[[ Information, beginning ]]

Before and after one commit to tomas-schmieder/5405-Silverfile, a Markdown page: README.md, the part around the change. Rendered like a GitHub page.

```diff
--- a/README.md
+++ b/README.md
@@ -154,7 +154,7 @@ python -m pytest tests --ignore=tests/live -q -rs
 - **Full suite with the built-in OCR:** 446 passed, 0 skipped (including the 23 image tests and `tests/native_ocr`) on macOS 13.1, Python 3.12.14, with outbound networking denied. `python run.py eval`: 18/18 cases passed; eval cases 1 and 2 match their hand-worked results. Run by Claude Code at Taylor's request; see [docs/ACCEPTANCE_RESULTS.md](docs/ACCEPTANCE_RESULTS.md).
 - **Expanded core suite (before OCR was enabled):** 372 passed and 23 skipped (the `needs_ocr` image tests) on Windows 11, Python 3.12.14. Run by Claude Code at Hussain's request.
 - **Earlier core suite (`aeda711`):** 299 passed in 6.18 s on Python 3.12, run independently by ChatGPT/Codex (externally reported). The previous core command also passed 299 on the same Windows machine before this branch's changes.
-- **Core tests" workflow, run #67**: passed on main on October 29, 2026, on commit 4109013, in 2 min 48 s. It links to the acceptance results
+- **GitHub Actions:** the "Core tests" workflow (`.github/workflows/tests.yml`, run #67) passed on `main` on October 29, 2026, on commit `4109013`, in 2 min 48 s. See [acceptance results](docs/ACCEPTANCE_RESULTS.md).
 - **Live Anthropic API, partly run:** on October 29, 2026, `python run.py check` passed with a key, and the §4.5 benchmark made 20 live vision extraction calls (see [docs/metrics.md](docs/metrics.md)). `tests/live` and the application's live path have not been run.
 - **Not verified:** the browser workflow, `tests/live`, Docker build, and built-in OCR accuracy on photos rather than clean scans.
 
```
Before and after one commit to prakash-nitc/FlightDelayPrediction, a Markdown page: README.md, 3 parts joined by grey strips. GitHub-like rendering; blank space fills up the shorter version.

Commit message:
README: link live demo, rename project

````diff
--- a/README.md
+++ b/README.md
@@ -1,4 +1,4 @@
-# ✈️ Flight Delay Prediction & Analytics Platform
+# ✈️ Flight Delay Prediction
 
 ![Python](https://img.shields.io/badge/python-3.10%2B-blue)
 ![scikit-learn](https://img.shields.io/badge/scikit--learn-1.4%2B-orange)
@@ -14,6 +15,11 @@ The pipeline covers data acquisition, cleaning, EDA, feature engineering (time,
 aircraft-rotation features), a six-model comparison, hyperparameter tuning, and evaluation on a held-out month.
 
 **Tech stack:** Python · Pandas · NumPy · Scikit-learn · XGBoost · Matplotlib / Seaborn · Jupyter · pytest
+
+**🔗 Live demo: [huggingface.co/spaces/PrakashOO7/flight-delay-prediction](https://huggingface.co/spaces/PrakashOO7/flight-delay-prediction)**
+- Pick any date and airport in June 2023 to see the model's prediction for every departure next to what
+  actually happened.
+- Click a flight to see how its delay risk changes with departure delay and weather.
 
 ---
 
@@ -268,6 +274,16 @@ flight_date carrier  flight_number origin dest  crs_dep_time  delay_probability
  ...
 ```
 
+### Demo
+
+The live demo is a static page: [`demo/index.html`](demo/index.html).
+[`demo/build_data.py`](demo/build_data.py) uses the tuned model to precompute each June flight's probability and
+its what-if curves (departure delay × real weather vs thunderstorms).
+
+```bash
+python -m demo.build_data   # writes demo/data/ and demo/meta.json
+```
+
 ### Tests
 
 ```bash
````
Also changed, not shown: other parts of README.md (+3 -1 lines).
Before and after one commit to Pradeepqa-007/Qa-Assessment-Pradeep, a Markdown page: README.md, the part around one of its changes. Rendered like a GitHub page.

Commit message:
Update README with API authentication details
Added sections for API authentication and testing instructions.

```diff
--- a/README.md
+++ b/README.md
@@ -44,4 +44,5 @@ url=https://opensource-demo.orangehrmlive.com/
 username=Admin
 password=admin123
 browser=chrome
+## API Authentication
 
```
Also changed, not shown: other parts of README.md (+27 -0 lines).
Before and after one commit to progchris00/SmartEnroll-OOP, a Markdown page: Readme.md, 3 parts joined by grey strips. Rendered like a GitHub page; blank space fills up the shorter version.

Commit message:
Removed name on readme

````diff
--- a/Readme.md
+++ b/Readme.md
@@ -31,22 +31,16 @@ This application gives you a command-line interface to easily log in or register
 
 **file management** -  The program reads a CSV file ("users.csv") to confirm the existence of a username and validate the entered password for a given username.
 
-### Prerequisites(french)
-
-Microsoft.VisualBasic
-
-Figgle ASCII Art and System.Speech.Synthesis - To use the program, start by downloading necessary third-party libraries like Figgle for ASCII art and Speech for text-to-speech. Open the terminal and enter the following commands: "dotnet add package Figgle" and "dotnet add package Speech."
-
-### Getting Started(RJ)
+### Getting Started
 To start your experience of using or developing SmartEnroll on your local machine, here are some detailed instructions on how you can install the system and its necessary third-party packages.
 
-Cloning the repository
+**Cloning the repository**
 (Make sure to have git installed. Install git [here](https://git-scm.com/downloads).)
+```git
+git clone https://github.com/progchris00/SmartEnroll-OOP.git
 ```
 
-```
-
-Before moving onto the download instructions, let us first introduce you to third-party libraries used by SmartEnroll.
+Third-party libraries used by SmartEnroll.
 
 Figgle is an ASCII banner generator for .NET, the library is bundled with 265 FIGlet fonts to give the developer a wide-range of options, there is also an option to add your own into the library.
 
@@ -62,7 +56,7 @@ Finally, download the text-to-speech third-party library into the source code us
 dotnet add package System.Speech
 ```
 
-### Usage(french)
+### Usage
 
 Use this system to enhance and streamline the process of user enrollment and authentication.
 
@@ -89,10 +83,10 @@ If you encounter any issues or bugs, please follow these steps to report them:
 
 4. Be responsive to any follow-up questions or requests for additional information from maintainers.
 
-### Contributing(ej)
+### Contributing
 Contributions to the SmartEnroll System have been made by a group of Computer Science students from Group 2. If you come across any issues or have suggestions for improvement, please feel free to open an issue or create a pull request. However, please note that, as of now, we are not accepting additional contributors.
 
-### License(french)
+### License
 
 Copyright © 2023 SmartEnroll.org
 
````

[[ Information, end ]]

**What the exercise asks**
Please reproduce the listing exactly, keeping every line as it is.

**Written solution**
Before and after one commit to tomas-schmieder/5405-Silverfile, a Markdown page: README.md, the part around the change. Rendered like a GitHub page.

```diff
--- a/README.md
+++ b/README.md
@@ -154,7 +154,7 @@ python -m pytest tests --ignore=tests/live -q -rs
 - **Full suite with the built-in OCR:** 446 passed, 0 skipped (including the 23 image tests and `tests/native_ocr`) on macOS 13.1, Python 3.12.14, with outbound networking denied. `python run.py eval`: 18/18 cases passed; eval cases 1 and 2 match their hand-worked results. Run by Claude Code at Taylor's request; see [docs/ACCEPTANCE_RESULTS.md](docs/ACCEPTANCE_RESULTS.md).
 - **Expanded core suite (before OCR was enabled):** 372 passed and 23 skipped (the `needs_ocr` image tests) on Windows 11, Python 3.12.14. Run by Claude Code at Hussain's request.
 - **Earlier core suite (`aeda711`):** 299 passed in 6.18 s on Python 3.12, run independently by ChatGPT/Codex (externally reported). The previous core command also passed 299 on the same Windows machine before this branch's changes.
-- **Core tests" workflow, run #67**: passed on main on October 29, 2026, on commit 4109013, in 2 min 48 s. It links to the acceptance results
+- **GitHub Actions:** the "Core tests" workflow (`.github/workflows/tests.yml`, run #67) passed on `main` on October 29, 2026, on commit `4109013`, in 2 min 48 s. See [acceptance results](docs/ACCEPTANCE_RESULTS.md).
 - **Live Anthropic API, partly run:** on October 29, 2026, `python run.py check` passed with a key, and the §4.5 benchmark made 20 live vision extraction calls (see [docs/metrics.md](docs/metrics.md)). `tests/live` and the application's live path have not been run.
 - **Not verified:** the browser workflow, `tests/live`, Docker build, and built-in OCR accuracy on photos rather than clean scans.
 
```
Before and after one commit to prakash-nitc/FlightDelayPrediction, a Markdown page: README.md, 3 parts joined by grey strips. GitHub-like rendering; blank space fills up the shorter version.

Commit message:
README: link live demo, rename project

````diff
--- a/README.md
+++ b/README.md
@@ -1,4 +1,4 @@
-# ✈️ Flight Delay Prediction & Analytics Platform
+# ✈️ Flight Delay Prediction
 
 ![Python](https://img.shields.io/badge/python-3.10%2B-blue)
 ![scikit-learn](https://img.shields.io/badge/scikit--learn-1.4%2B-orange)
@@ -14,6 +15,11 @@ The pipeline covers data acquisition, cleaning, EDA, feature engineering (time,
 aircraft-rotation features), a six-model comparison, hyperparameter tuning, and evaluation on a held-out month.
 
 **Tech stack:** Python · Pandas · NumPy · Scikit-learn · XGBoost · Matplotlib / Seaborn · Jupyter · pytest
+
+**🔗 Live demo: [huggingface.co/spaces/PrakashOO7/flight-delay-prediction](https://huggingface.co/spaces/PrakashOO7/flight-delay-prediction)**
+- Pick any date and airport in June 2023 to see the model's prediction for every departure next to what
+  actually happened.
+- Click a flight to see how its delay risk changes with departure delay and weather.
 
 ---
 
@@ -268,6 +274,16 @@ flight_date carrier  flight_number origin dest  crs_dep_time  delay_probability
  ...
 ```
 
+### Demo
+
+The live demo is a static page: [`demo/index.html`](demo/index.html).
+[`demo/build_data.py`](demo/build_data.py) uses the tuned model to precompute each June flight's probability and
+its what-if curves (departure delay × real weather vs thunderstorms).
+
+```bash
+python -m demo.build_data   # writes demo/data/ and demo/meta.json
+```
+
 ### Tests
 
 ```bash
````
Also changed, not shown: other parts of README.md (+3 -1 lines).
Before and after one commit to Pradeepqa-007/Qa-Assessment-Pradeep, a Markdown page: README.md, the part around one of its changes. Rendered like a GitHub page.

Commit message:
Update README with API authentication details
Added sections for API authentication and testing instructions.

```diff
--- a/README.md
+++ b/README.md
@@ -44,4 +44,5 @@ url=https://opensource-demo.orangehrmlive.com/
 username=Admin
 password=admin123
 browser=chrome
+## API Authentication
 
```
Also changed, not shown: other parts of README.md (+27 -0 lines).
Before and after one commit to progchris00/SmartEnroll-OOP, a Markdown page: Readme.md, 3 parts joined by grey strips. Rendered like a GitHub page; blank space fills up the shorter version.

Commit message:
Removed name on readme

````diff
--- a/Readme.md
+++ b/Readme.md
@@ -31,22 +31,16 @@ This application gives you a command-line interface to easily log in or register
 
 **file management** -  The program reads a CSV file ("users.csv") to confirm the existence of a username and validate the entered password for a given username.
 
-### Prerequisites(french)
-
-Microsoft.VisualBasic
-
-Figgle ASCII Art and System.Speech.Synthesis - To use the program, start by downloading necessary third-party libraries like Figgle for ASCII art and Speech for text-to-speech. Open the terminal and enter the following commands: "dotnet add package Figgle" and "dotnet add package Speech."
-
-### Getting Started(RJ)
+### Getting Started
 To start your experience of using or developing SmartEnroll on your local machine, here are some detailed instructions on how you can install the system and its necessary third-party packages.
 
-Cloning the repository
+**Cloning the repository**
 (Make sure to have git installed. Install git [here](https://git-scm.com/downloads).)
+```git
+git clone https://github.com/progchris00/SmartEnroll-OOP.git
 ```
 
-```
-
-Before moving onto the download instructions, let us first introduce you to third-party libraries used by SmartEnroll.
+Third-party libraries used by SmartEnroll.
 
 Figgle is an ASCII banner generator for .NET, the library is bundled with 265 FIGlet fonts to give the developer a wide-range of options, there is also an option to add your own into the library.
 
@@ -62,7 +56,7 @@ Finally, download the text-to-speech third-party library into the source code us
 dotnet add package System.Speech
 ```
 
-### Usage(french)
+### Usage
 
 Use this system to enhance and streamline the process of user enrollment and authentication.
 
@@ -89,10 +83,10 @@ If you encounter any issues or bugs, please follow these steps to report them:
 
 4. Be responsive to any follow-up questions or requests for additional information from maintainers.
 
-### Contributing(ej)
+### Contributing
 Contributions to the SmartEnroll System have been made by a group of Computer Science students from Group 2. If you come across any issues or have suggestions for improvement, please feel free to open an issue or create a pull request. However, please note that, as of now, we are not accepting additional contributors.
 
-### License(french)
+### License
 
 Copyright © 2023 SmartEnroll.org
 
````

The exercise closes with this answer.